  dress code
   A new financial year, new hiring targets and with companies scouring the market for fresh talent, it is time to dress to impress at those job interviews.

Post March 31, it’s time to climb another rung of the career ladder. But now that you’ve landed an interview for that ‘omigosh-I’ve-just-gotta-have-it’ job opportunity, it’s time for the big question.

What do you wear to the all-important meeting?

Here are a few pointers to help you nail the professional dress code. It starts with…

Grooming: Leap out of bed, drag on a tee that passes the smell-test and shove your feet in old, worn floaters? Sure, if you're joining your hostel buddies for the Holi celebrations at the university campus.

Whether you are a guy or a girl, en deshabille isn’t a good look for an interview.

Having a bath and wearing freshly washed, well-ironed clothes is the bare minimum. Up the ante with freshly-washed (but not wet) hair and a good cologne or perfume.

Girls, make sure you don’t go with chipped nail paint, or with your hair in a bath knot. The professional femme also needs to address epilation issues – that means no moustaches, ladies!

For dudes, a close shave or neatly-trimmed beard /moustache is a must. Downplay your colour palette. Arriving for a work interview looking like an explosion in a paint factory is a rookie mistake. Keep that ‘designer-inspired’ churidar-kurta in a mix of eye-watering colours for mall-hopping.

Stick with sober hues from one side of the colour wheel. Pair black, navy or charcoal with formal black shoes. If you're going with dark green, brown or khaki, go with brown or tan shoes. Shirts and tops should be in muted hues.

Think white, cream, dove-grey, beige or soft pastels.
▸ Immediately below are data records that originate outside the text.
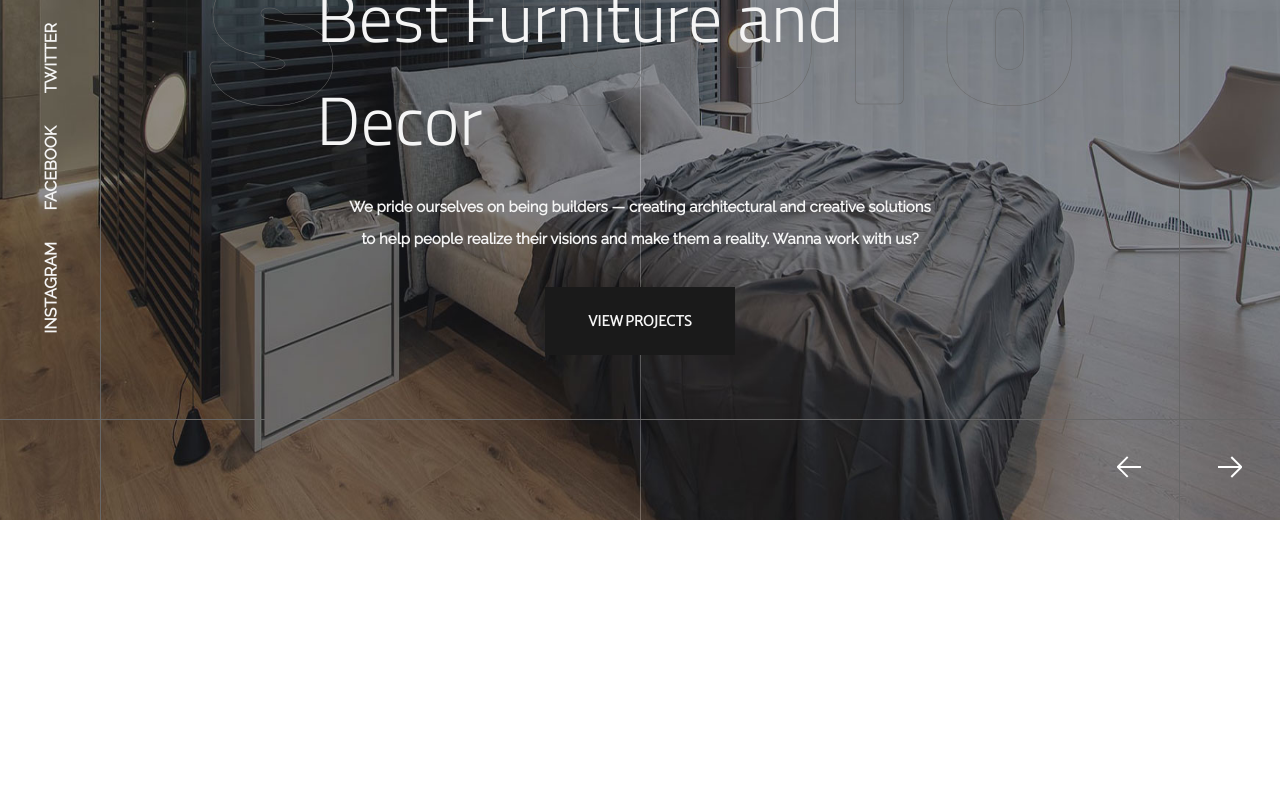
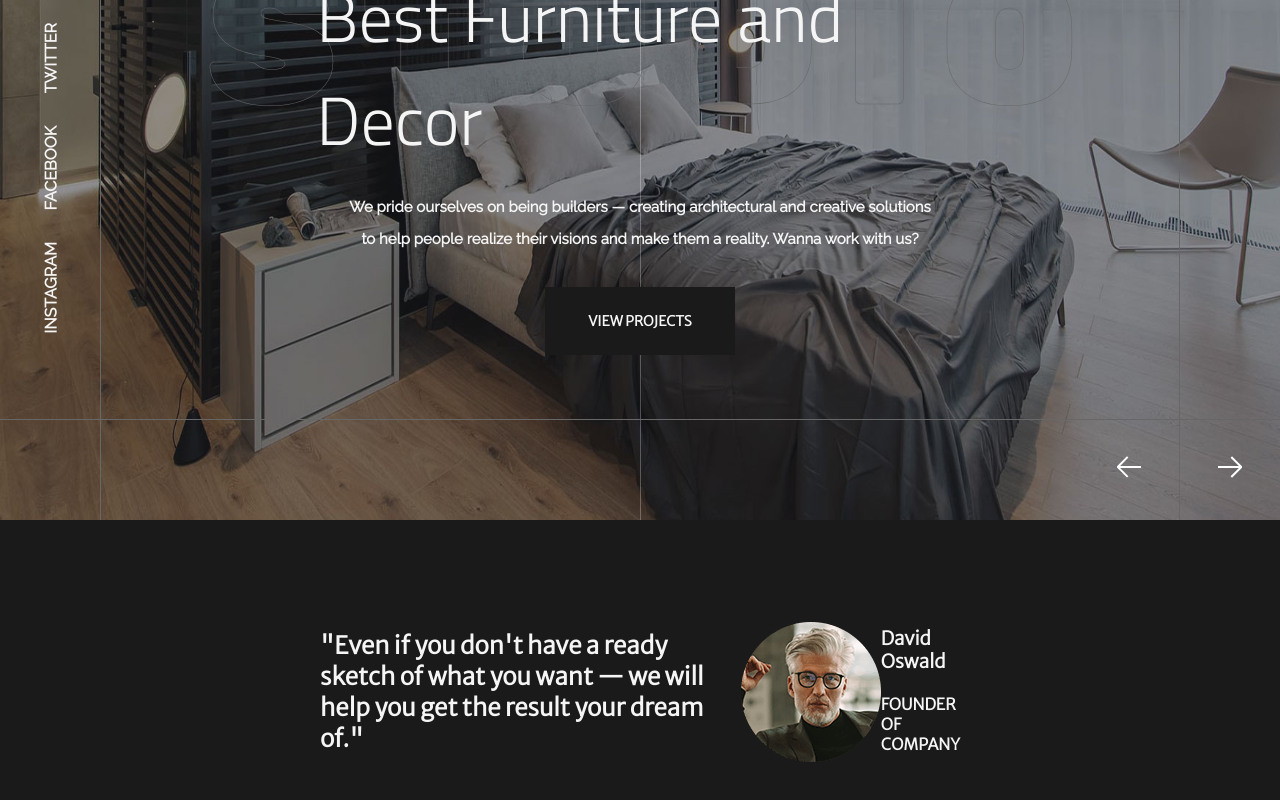
Before and after one commit to SharjeelSIqbal/headwire-assessment, a React (Create React App) app: page / in a window 1280 px wide. Shown: the part 280-1080 px from the top of the page. Before the commit the page ends 800 px from the top, so only its background shows below. Built offline with nearby package versions, Linux system fonts and the light colour scheme.

Commit message:
Started founder section

```diff
--- a/src/App.jsx
+++ b/src/App.jsx
@@ -1,7 +1,10 @@
-import { Grid } from './components'
+import { Grid, Founder } from './components'
 
 const App = () => (
+  <>
     <Grid />
+    <Founder />
+  </>
   )
 
 
--- /dev/null
+++ b/src/components/founder.jsx
@@ -0,0 +1,18 @@
+const Founder = () => (
+  <div className='founder-section row-center'>
+    <div className="founder-container row-center white-text merriweather">
+      <h2>
+        "Even if you don't have a ready sketch of what you
+         want &mdash; we will help you get the result your
+         dream of."
+      </h2>
+      <img src="/imgs/founder-of-company.png" alt="Founder of Company David Oswald" />
+      <div className="white-text">
+        <h3>David Oswald</h3>
+        <h4>FOUNDER OF COMPANY</h4>
+      </div>
+    </div>
+  </div>
+)
+
+export default Founder
--- a/src/components/grid-layout/grid-header.jsx
+++ b/src/components/grid-layout/grid-header.jsx
@@ -18,7 +18,7 @@ const GridHeader = () =>  {
     path: '/blog'
   }, {
     heading: 'CONTACTS',
-    path: '/contact'
+    path: '/contacts'
   }]
 
  return (
@@ -27,14 +27,15 @@ const GridHeader = () =>  {
        {headerLinks.map(link => {
          if(link.heading !== 'CONTACTS') {
           return (
-            <li key={link.path} className='header-links white-text row-center relative'>
-              <a>{link.heading}<span className='chevron-bottom'></span></a>
+            <li key={link.path} className='header-links row-center relative'>
+              <a className='white-text' href={link.path}>{link.heading}<span className='chevron-bottom'></span></a>
               {window.location.pathname === link.path && <div className="triangle" />}
            </li>
              )}
              return (
-              <li key={link.path} className='header-links white-text row-center relative'>
-                <a>{link.heading}</a>
+              <li key={link.path} className='header-links row-center relative'>
+                <a className='white-text' href={link.path}>{link.heading}</a>
+                 {window.location.pathname === link.path && <div className="triangle" />}
               </li>
              )}
          )}
--- a/src/components/index.js
+++ b/src/components/index.js
@@ -1,5 +1,6 @@
 import { default as Grid } from './grid'
-
+import { default as Founder } from './founder'
 export {
-  Grid
+  Grid,
+  Founder
 }
--- /dev/null
+++ b/src/founder.css
@@ -0,0 +1,8 @@
+.founder-section {
+  background-color: #1A1A1A;
+  padding: 5.5rem 0;
+}
+
+.founder-container {
+  max-width: 50%;
+}
--- a/src/index.js
+++ b/src/index.js
@@ -2,6 +2,7 @@ import React from 'react';
 import ReactDOM from 'react-dom';
 import './index.css';
 import './layout.css'
+import './founder.css'
 import App from './App';
 import reportWebVitals from './reportWebVitals';
 
```
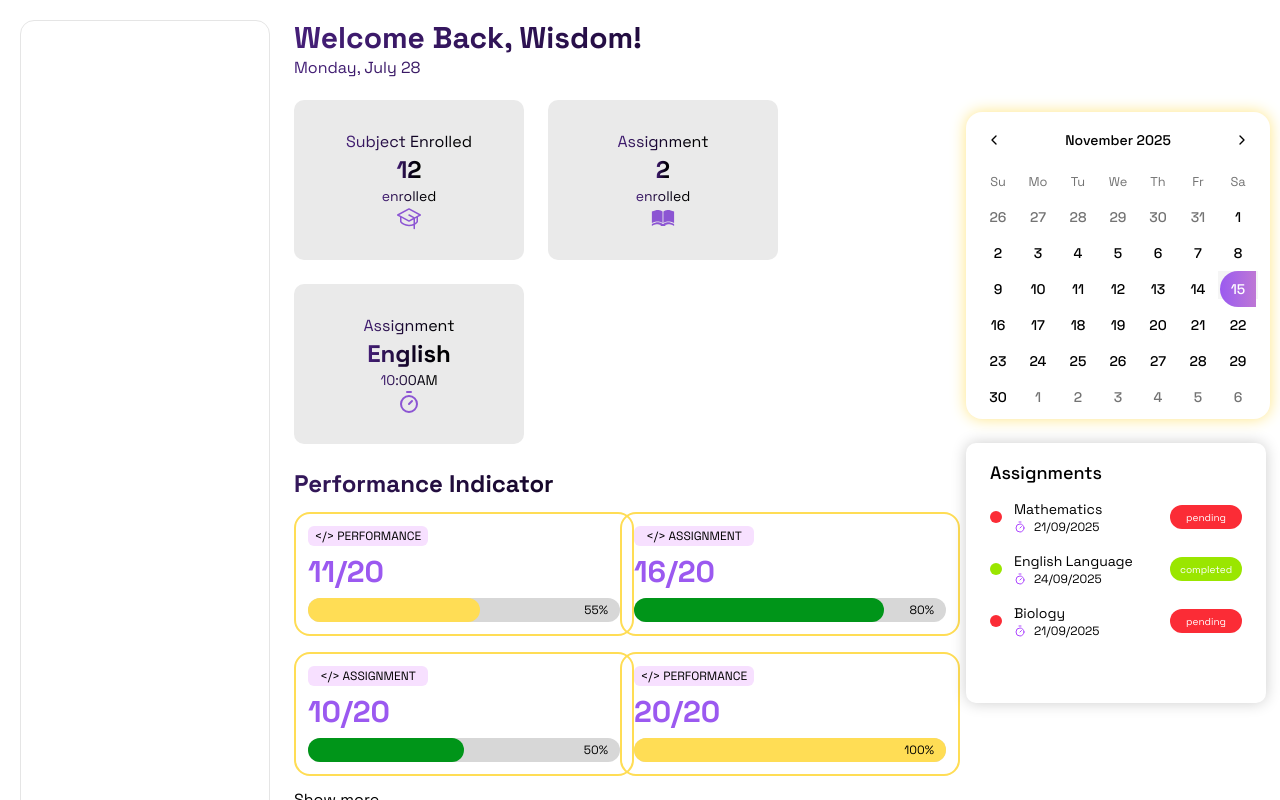
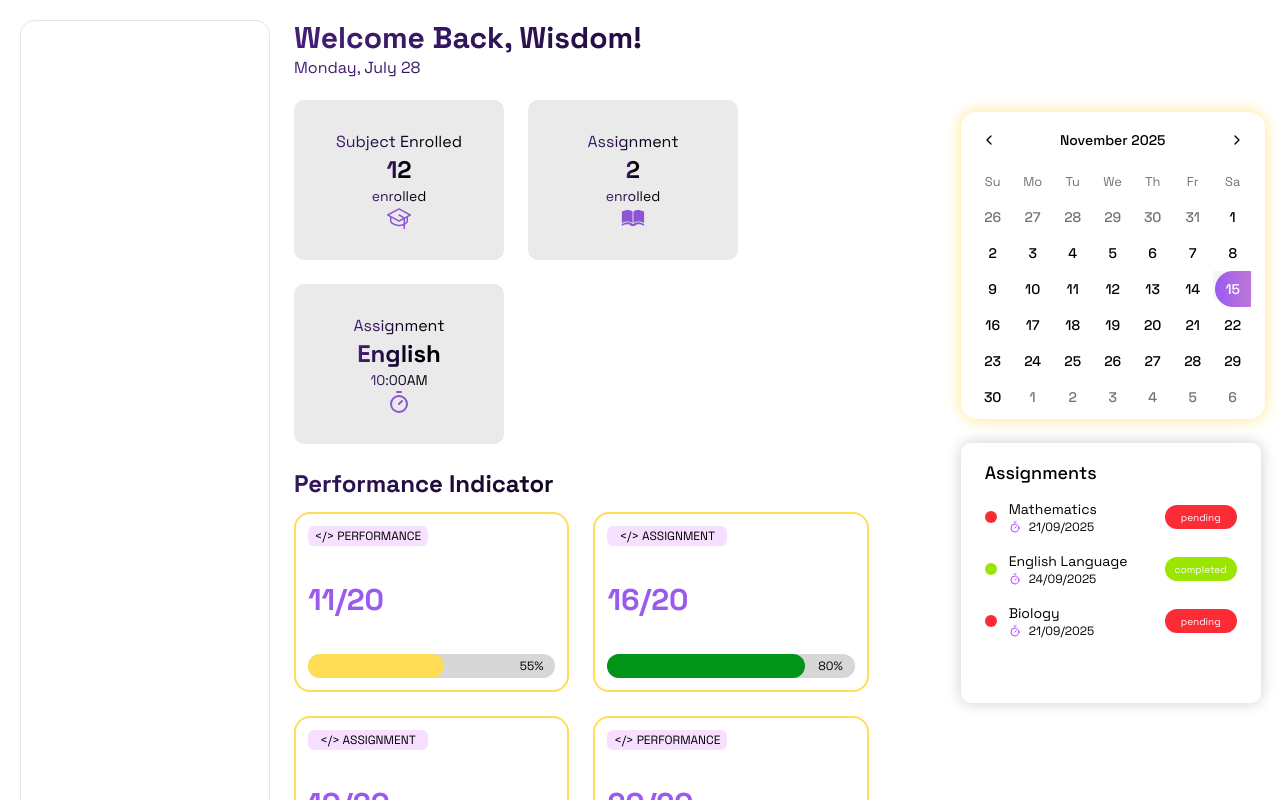
Before and after one commit to Ezekiel-Faith/Smart-School, a React (Vite) app in the folder student-dashboard-frontend/: page / in a window 1280 px wide. Shown: the top 800 px of the page. Built offline with nearby package versions, Linux system fonts and the light colour scheme.

Commit message:
correction done

```diff
--- a/student-dashboard-frontend/src/components/BoxCard.jsx
+++ b/student-dashboard-frontend/src/components/BoxCard.jsx
@@ -1,6 +1,6 @@
-const BoxCard = ({box}) => {
+const BoxCard = ({ box }) => {
   return (
-    <div className="h-36 sm:h-40 rounded-lg bg-[#eaeaea] flex justify-center items-center flex-col p-3 w-[150px] md:w-[230px] ">
+    <div className="h-36 sm:h-40 rounded-lg bg-[#eaeaea] flex justify-center items-center flex-col p-3 w-[157px] md:w-[240px] lg:w-[210px]">
       <p className="capitalize bg-gradient-to-r from-[#451f78] to-black bg-clip-text text-transparent text-sm sm:text-base">
         {box.title}
       </p>
--- a/student-dashboard-frontend/src/components/PerformanceBox.jsx
+++ b/student-dashboard-frontend/src/components/PerformanceBox.jsx
@@ -1,21 +1,36 @@
 const PerformanceBox = ({ indicator, handlePercentage }) => {
   return (
-    <div className="border-2 flex flex-col border-[#FFDD55] rounded-2xl p-3 w-[320px] md:w-[360px] lg:w-[340px]  ">
-      <div className="  flex justify-center items-center bg-[#F7E0FF] h-[20px] w-[120px] rounded-sm mb-2">
+    <div
+      className="
+        border-2
+        border-[#FFDD55]
+        rounded-2xl
+        p-3
+        w-full
+        min-h-[180px]
+        flex
+        flex-col
+        justify-between
+      "
+    >
+      {/* TYPE LABEL */}
+      <div className="flex justify-center items-center bg-[#F7E0FF] h-[20px] w-[120px] rounded-sm">
         <p className="uppercase text-xs">
           {"</>"} {indicator.type}
         </p>
       </div>
-      <p className=" sm:text-3xl font-bold mb-2 text-[#9B59F0]">
-        {indicator.grade}/20
-      </p>
+
+      {/* SCORE */}
+      <p className="text-3xl font-bold text-[#9B59F0]">{indicator.grade}/20</p>
+
+      {/* PROGRESS BAR */}
       <div className="w-full h-6 rounded-[20px] bg-[#d7d7d7] relative">
         <div
           className={`h-full ${
             indicator.type === "performance" ? "bg-[#FFDD55]" : "bg-[#009519]"
           } rounded-[20px]`}
           style={{ width: `${handlePercentage(indicator)}%` }}
-        ></div>
+        />
         <p className="text-xs absolute right-3 top-1">
           {handlePercentage(indicator)}%
         </p>
--- a/student-dashboard-frontend/src/pages/Assignment.jsx
+++ /dev/null
@@ -1,5 +0,0 @@
-import React from 'react';
-
-export default function Assignment() {
-  return <div className='bg-[var(--color-purple)]'>Assignment</div>;
-}
--- a/student-dashboard-frontend/src/pages/Dashboard.jsx
+++ b/student-dashboard-frontend/src/pages/Dashboard.jsx
@@ -48,7 +48,11 @@ const Dashboard = () => {
 
   const assignments = [
     { subject: "Mathematics", dueDate: "Mon Sep 21 2025", status: "pending" },
-    { subject: "English Language", dueDate: "Wed Sep 24 2025", status: "completed" },
+    {
+      subject: "English Language",
+      dueDate: "Wed Sep 24 2025",
+      status: "completed",
+    },
     { subject: "Biology", dueDate: "Mon Sep 21 2025", status: "pending" },
   ];
 
@@ -64,11 +68,10 @@ const Dashboard = () => {
 
   return (
     <div className="min-h-screen p-5 flex gap-6">
-
       <div className="hidden lg:block w-[250px] border rounded-xl"></div>
-
+      {/* {Container} */}
       <div className="flex-1 flex flex-col w-full">
-
+        {/* Header Text */}
         <div>
           <p className="capitalize font-bold text-xl md:text-2xl lg:text-3xl bg-gradient-to-r from-[#451f78] to-black bg-clip-text text-transparent">
             welcome back, wisdom!
@@ -78,27 +81,45 @@ const Dashboard = () => {
           </p>
         </div>
 
-        <div className="grid grid-cols-1 lg:grid-cols-3 gap-6">
-
-          <div className="lg:col-span-2 flex flex-col w-full">
-
+        <div className="grid grid-cols-1 lg:grid-cols-3 gap-4 ">
+          <div className="lg:col-span-2 flex flex-col w-full ">
             <div className="flex flex-wrap gap-6 mb-6">
               {boxes.map((box, index) => (
                 <BoxCard box={box} key={index} />
               ))}
             </div>
 
-              {/* performance indicator */}
-            <div className="w-full">
+            {/* performance indicator */}
+            <div className="w-[90%]">
               <p className="text-lg md:text-xl lg:text-2xl capitalize mb-3 bg-gradient-to-r from-[#35185c] to-black bg-clip-text text-transparent font-bold">
                 performance indicator
               </p>
-              <div className="grid grid-cols-1 sm:grid-cols-2 gap-4 lg:space-x-10">
-                {indicators.slice(0, showMore ? indicators.length : 4).map((indicator, index) => (
-                  <PerformanceBox indicator={indicator} handlePercentage={handlePercentage} key={index} />
-                ))}
+              <div
+                className="
+    grid
+    grid-cols-1
+    sm:grid-cols-2
+    gap-x-6
+    gap-y-6
+    place-items-center
+    sm:place-items-stretch
+  "
+              >
+                {indicators
+                  .slice(0, showMore ? indicators.length : 4)
+                  .map((indicator, index) => (
+                    <PerformanceBox
+                      key={index}
+                      indicator={indicator}
+                      handlePercentage={handlePercentage}
+                    />
+                  ))}
               </div>
-              <button className="underline mt-3" onClick={() => setShowMore(!showMore)}>
+
+              <button
+                className="underline mt-3"
+                onClick={() => setShowMore(!showMore)}
+              >
                 {showMore ? "Show less" : "Show more"}
               </button>
             </div>
@@ -107,9 +128,14 @@ const Dashboard = () => {
               <p className="text-lg md:text-xl lg:text-2xl font-medium capitalize bg-gradient-to-r from-[#451f78] to-black bg-clip-text text-transparent">
                 study resources
               </p>
-              <div className="w-full flex gap-3 mt-3 overflow-x-scroll">
+              <div className="w-full flex gap-3 mt-3 overflow-x-scroll lg:overflow-x-hidden">
                 {Videos.map((item, index) => (
-                  <StudyResource video={item.video} grade={item.grade} subject={item.subject} key={index} />
+                  <StudyResource
+                    video={item.video}
+                    grade={item.grade}
+                    subject={item.subject}
+                    key={index}
+                  />
                 ))}
               </div>
             </div>
@@ -121,7 +147,8 @@ const Dashboard = () => {
               selected={calendarDate}
               onSelect={setCalendarDate}
               classNames={{
-                day_selected: "bg-gradient-to-r from-[#8c55d3] to-black text-white",
+                day_selected:
+                  "bg-gradient-to-r from-[#8c55d3] to-black text-white",
                 day_today: "border border-pink-400 font-bold",
               }}
             />
@@ -129,14 +156,21 @@ const Dashboard = () => {
             <div className="w-full h-[260px] lg:w-[300px] rounded-lg shadow-[0_0_15px_rgba(0,0,0,0.2)] px-6 py-4">
               <p className="text-lg font-medium mb-3">Assignments</p>
               {assignments.map((assignment, index) => (
-                <div key={index} className="flex justify-between items-center mb-4">
+                <div
+                  key={index}
+                  className="flex justify-between items-center mb-4"
+                >
                   <div className="flex items-center gap-3">
-                    <div className={`w-3 h-3 rounded-full ${assignment.status === "completed" ? "bg-lime-400" : "bg-red-500"}`}></div>
+                    <div
+                      className={`w-3 h-3 rounded-full ${assignment.status === "completed" ? "bg-lime-400" : "bg-red-500"}`}
+                    ></div>
                     <div>
                       <p className="text-sm">{assignment.subject}</p>
                       <div className="flex items-center gap-2">
                         <Timer className="w-3 h-3 text-purple-500" />
-                        <p className="text-xs">{formatDate(assignment.dueDate)}</p>
+                        <p className="text-xs">
+                          {formatDate(assignment.dueDate)}
+                        </p>
                       </div>
                     </div>
                   </div>
@@ -149,7 +183,6 @@ const Dashboard = () => {
               ))}
             </div>
           </div>
-
         </div>
       </div>
     </div>
--- a/student-dashboard-frontend/src/pages/Login.jsx
+++ /dev/null
@@ -1,5 +0,0 @@
-import React from 'react';
-
-export default function Login() {
-  return <div className='bg-[var(--color-purple)]'>Login</div>;
-}
--- a/student-dashboard-frontend/src/pages/StudyAi.jsx
+++ /dev/null
@@ -1,5 +0,0 @@
-import React from 'react';
-
-export default function StudyAi() {
-  return <div className='bg-[var(--color-pink)]'>StudyAi</div>;
-}
--- a/student-dashboard-frontend/src/pages/TakeQuiz.jsx
+++ /dev/null
@@ -1,5 +0,0 @@
-import React from 'react';
-
-export default function TakeQuiz() {
-  return <div className='bg-[var(--color-pink)]'>TakeQuiz</div>;
-}
```
Also changed, not shown: student-dashboard-frontend/src/App.jsx (+1 -11 lines).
Saris in solid colours like maroon, black or navy with a small gold border are ideal interview-wear, as are stiffly-starched cotton saris in white, off-white or ecru.

Go formal: Corporate skirts or formal trousers in solid colours are ideal. For guys, shirts need to be full-sleeved and formal.

Girls have a little more wiggle-room, but stick to formal-looking tops. Remember, firms in conservative domains like finance frown on frilly shirts. Even casuals need to be strictly business casuals.

Chinos, plain t-shirts and moccasins are an acceptable alternative for ultra-casual workplaces like start-ups.

Jeans are best avoided, but if you must wear them, opt for black jeans. Oh, and backpacks are for backpackers. Carry a laptop case, a matching handbag or a briefcase.

If you want a job, showing up looking like you blend seamlessly into the workscape is half the battle won. Happy job-hunting!

What not to wear for an interview

 Sleeveless, backless, racer-back, low-cut or halter-tops

 Logo t-shirts, especially with ‘funny’ messages. HR may not share your sense of humour

 Anything sheer or see-through

 Glitter. Unless you're working at a nightclub

 Ripped jeans and skinny jeans

 Noisy jewellery for girls, gangsta gold chains for guys